It was part of my job to find a symbol for this key cap to replace its predecessor, the Apple logo. (Steve Jobs thought we were using the logo excessively in the software). When I first came across the Swedish graphic by looking up "feature" in a symbol dictionary, I thought it was an attractive image that suggested a cloverleaf or highway, and it seemed a more pleasant choice than some other possible visuals that came to mind to represent "command" such as a police hat, badge, whistle, or stone tablets. It was a bit of a struggle to come up with something appropriate to represent the concept — concrete nouns (such as a document or painting application) are typically easier. But the software group embraced the road sign icon, it was remarkably easy to emulate in 16 x 16 pixels, and it has remained on the keyboard for almost 30 years.

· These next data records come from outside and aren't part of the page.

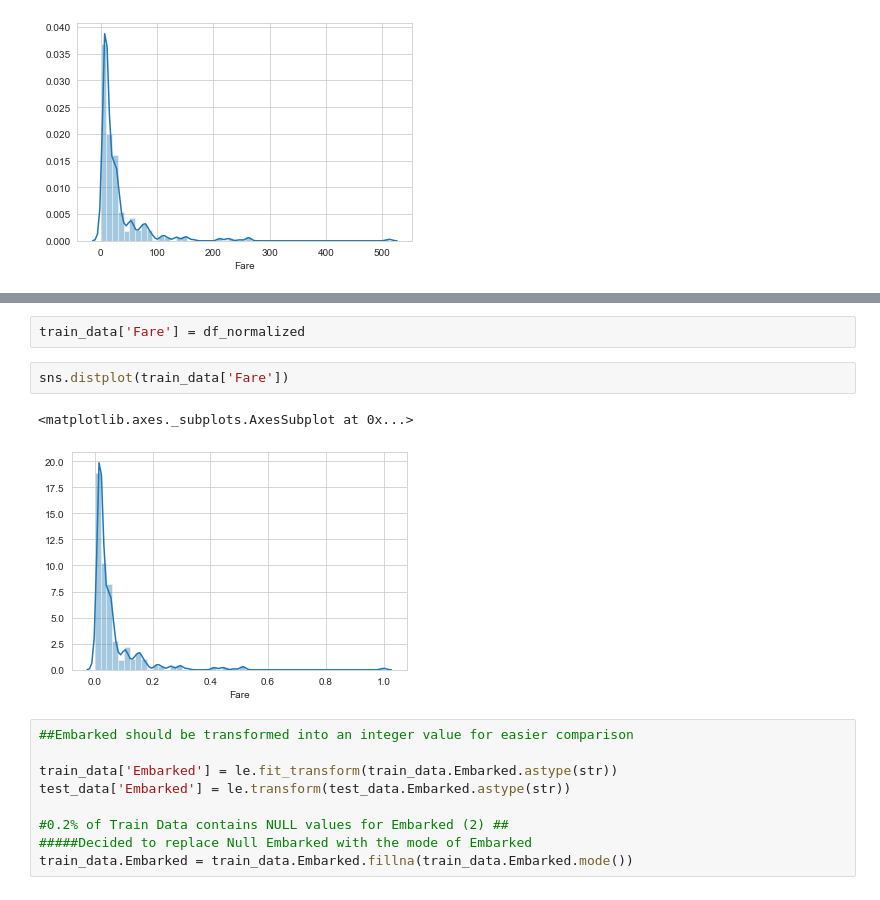
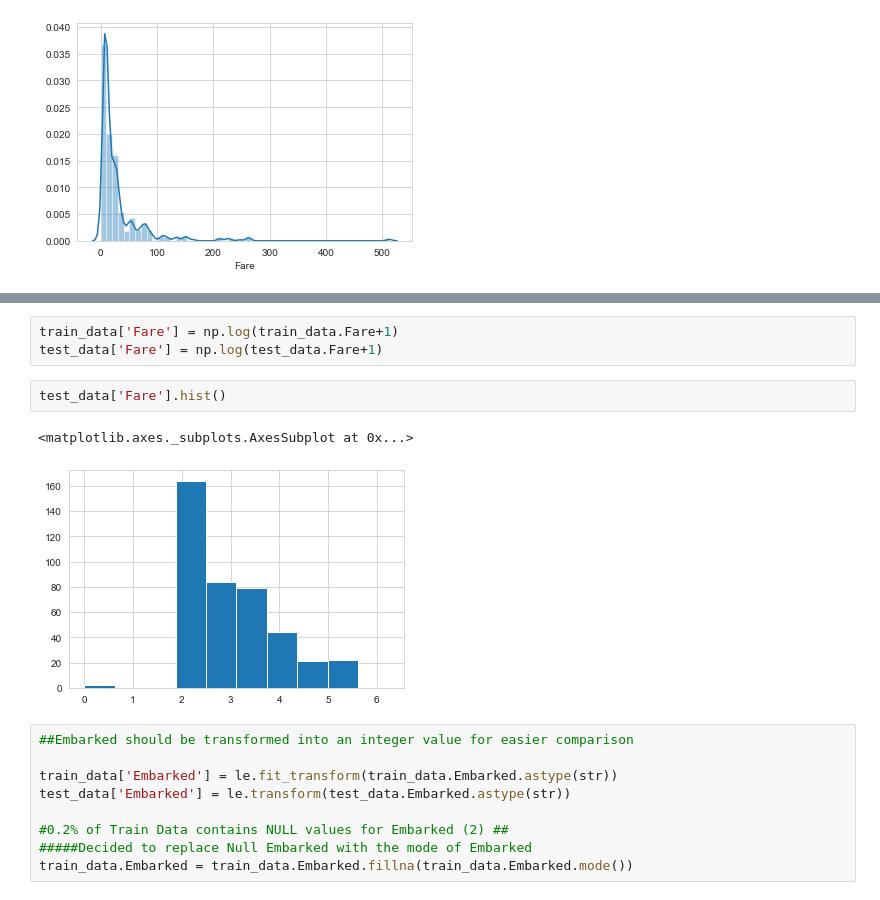
Before and after one commit to Blake-Manus/data-science-learning, a Jupyter notebook: titanic/titanic_analysis.ipynb, the cells around one changed output, grey strips where cells are left out. Saved outputs shown, nothing was run; the diff lists cells and outputs as text.

```diff
--- a/titanic/titanic_analysis.ipynb
+++ b/titanic/titanic_analysis.ipynb
@@ -184,10 +171,11 @@ df_normalized  = pd.DataFrame(x_scaled)
-# %%
-train_data['Fare'] = df_normalized
-# %%
-sns.distplot(train_data['Fare'])
-# %% [output]
-<matplotlib.axes._subplots.AxesSubplot at 0x...>
-[figure, removed]
+# %%
+train_data['Fare'] = np.log(train_data.Fare+1)
+test_data['Fare'] = np.log(test_data.Fare+1)
+# %%
+test_data['Fare'].hist()
+# %% [output]
+<matplotlib.axes._subplots.AxesSubplot at 0x...>
+[figure, added]
 # %%
 ##Embarked should be transformed into an integer value for easier comparison
 
```
Also changed, not shown: parts of 22 cells of this notebook.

But the reason it's a favourite is based on a note I received several years ago (obviously a while after the icon made its digital debut). As an icon designer, I generally believe that good icons are meaningful, because they're more memorable. I spend a lot of time thinking about metaphors that help make a connection between an idea and an image. The command key image made sense because it stood for an interesting feature, but I thought the visual was totally abstract, until I was enlightened about its meaning in an email from Sweden, in which the writer told me that the mark was actually a stylised view of a castle seen from above, with four turrets. A little Internet research later, and I could easily "see" the icon in a photo I found of the ruins of a fortress in Borgholm, on the Island of Oland, Sweden, that was built originally in the second half of the 12th century. It made the image richer to me, and more fun, because now I'm reminded of something relevant to the concept whenever I see it.